#### TASK BRIEF
Please give back the listing below word for word and drop any images.

#### EXERCISE INPUTS
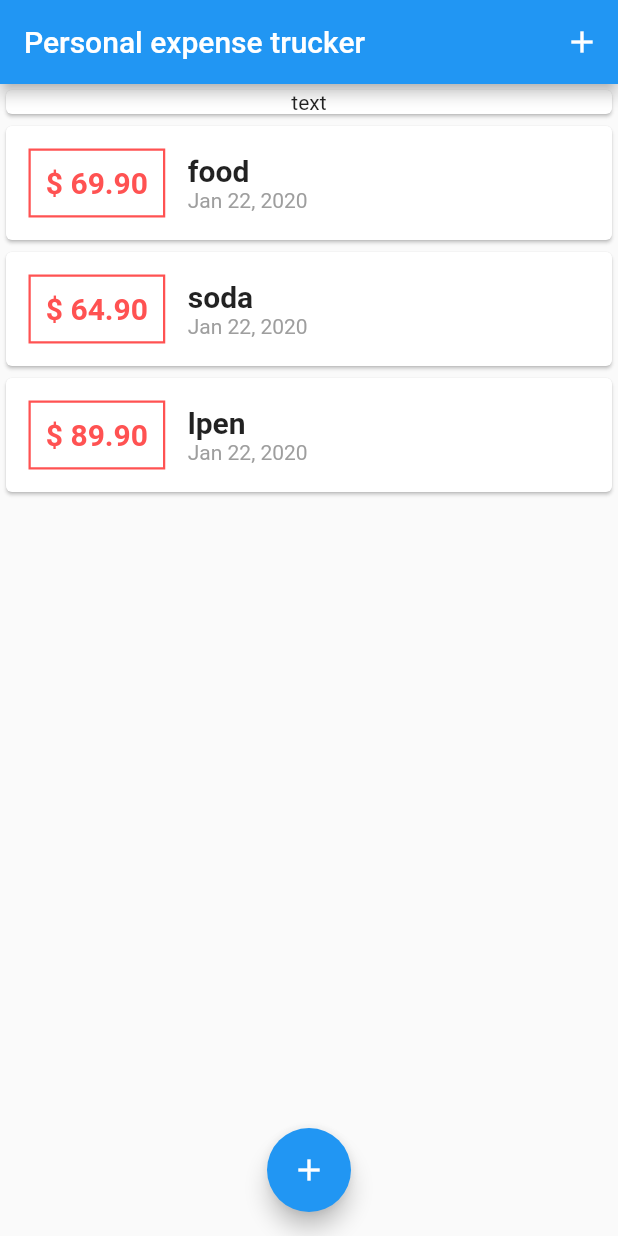
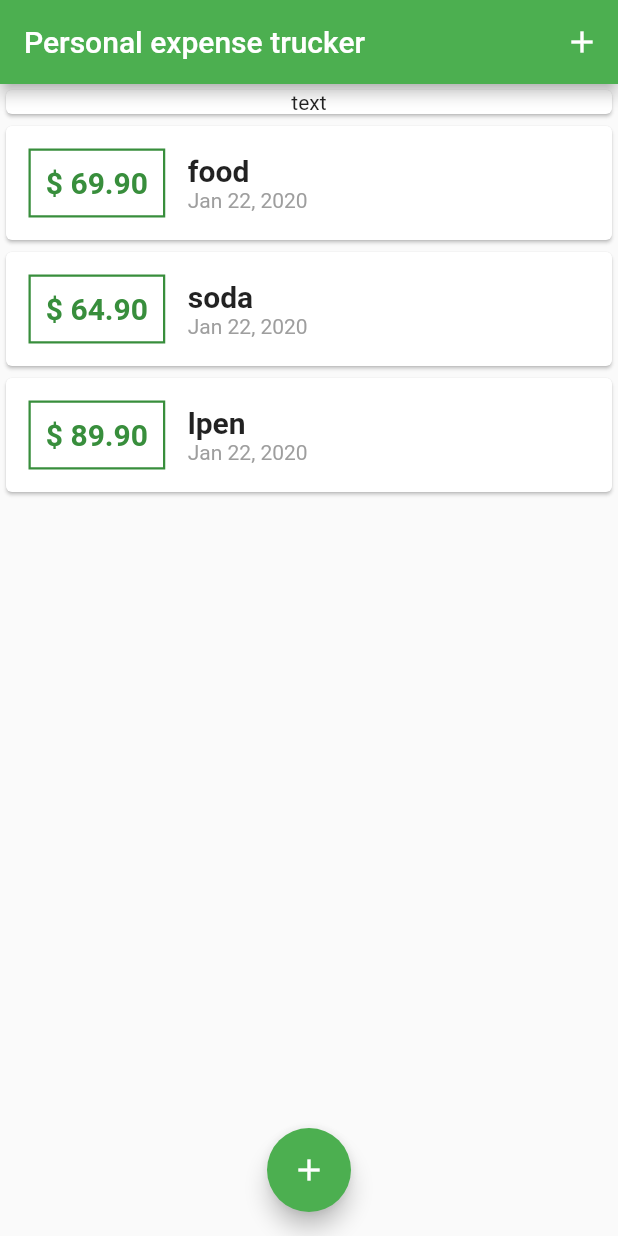
Before and after one commit to ahmad4hat/flutter_learning_all, a Flutter app: the screen it shows after launch, on a phone screen of 412 x 824 dp. Run offline on Flutter 3.47's test engine with Material 2 defaults, Android fonts, the phone set to English and light mode, and no system bars; missing offline and left inert: dart:ffi.

Commit message:
personal expense app : theme addded

```diff
--- a/personal_expense_tracker_app/lib/main.dart
+++ b/personal_expense_tracker_app/lib/main.dart
@@ -10,6 +10,7 @@ class MyApp extends StatelessWidget {
   Widget build(BuildContext context) {
     return MaterialApp(
       home: Home(),
+      theme: ThemeData(primarySwatch: Colors.green),
       title: "Personal Expense trucker",
     );
   }
--- a/personal_expense_tracker_app/lib/widgets/new_transaction.dart
+++ b/personal_expense_tracker_app/lib/widgets/new_transaction.dart
@@ -35,7 +35,7 @@ class _NewTransactionState extends State<NewTransaction> {
             ),
             RaisedButton(
               child: Text("Add transaction"),
-              color: Colors.pinkAccent,
+              color: Theme.of(context).primaryColor,
               onPressed: () => onSubmit(context),
             )
           ],
--- a/personal_expense_tracker_app/lib/widgets/transaction_list.dart
+++ b/personal_expense_tracker_app/lib/widgets/transaction_list.dart
@@ -23,10 +23,11 @@ class TransactionList extends StatelessWidget {
                     style: TextStyle(
                         fontWeight: FontWeight.bold,
                         fontSize: 20,
-                        color: Colors.redAccent),
+                        color: Theme.of(context).primaryColorDark),
                   ),
                   decoration: BoxDecoration(
-                    border: Border.all(color: Colors.redAccent, width: 1.5),
+                    border: Border.all(
+                        color: Theme.of(context).primaryColorDark, width: 1.5),
                   ),
                   padding: EdgeInsets.all(10),
                 ),
```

#### TASK OUTPUT
Before and after one commit to ahmad4hat/flutter_learning_all, a Flutter app: the screen it shows after launch, on a phone screen of 412 x 824 dp. Run offline on Flutter 3.47's test engine with Material 2 defaults, Android fonts, the phone set to English and light mode, and no system bars; missing offline and left inert: dart:ffi.

Commit message:
personal expense app : theme addded

```diff
--- a/personal_expense_tracker_app/lib/main.dart
+++ b/personal_expense_tracker_app/lib/main.dart
@@ -10,6 +10,7 @@ class MyApp extends StatelessWidget {
   Widget build(BuildContext context) {
     return MaterialApp(
       home: Home(),
+      theme: ThemeData(primarySwatch: Colors.green),
       title: "Personal Expense trucker",
     );
   }
--- a/personal_expense_tracker_app/lib/widgets/new_transaction.dart
+++ b/personal_expense_tracker_app/lib/widgets/new_transaction.dart
@@ -35,7 +35,7 @@ class _NewTransactionState extends State<NewTransaction> {
             ),
             RaisedButton(
               child: Text("Add transaction"),
-              color: Colors.pinkAccent,
+              color: Theme.of(context).primaryColor,
               onPressed: () => onSubmit(context),
             )
           ],
--- a/personal_expense_tracker_app/lib/widgets/transaction_list.dart
+++ b/personal_expense_tracker_app/lib/widgets/transaction_list.dart
@@ -23,10 +23,11 @@ class TransactionList extends StatelessWidget {
                     style: TextStyle(
                         fontWeight: FontWeight.bold,
                         fontSize: 20,
-                        color: Colors.redAccent),
+                        color: Theme.of(context).primaryColorDark),
                   ),
                   decoration: BoxDecoration(
-                    border: Border.all(color: Colors.redAccent, width: 1.5),
+                    border: Border.all(
+                        color: Theme.of(context).primaryColorDark, width: 1.5),
                   ),
                   padding: EdgeInsets.all(10),
                 ),
```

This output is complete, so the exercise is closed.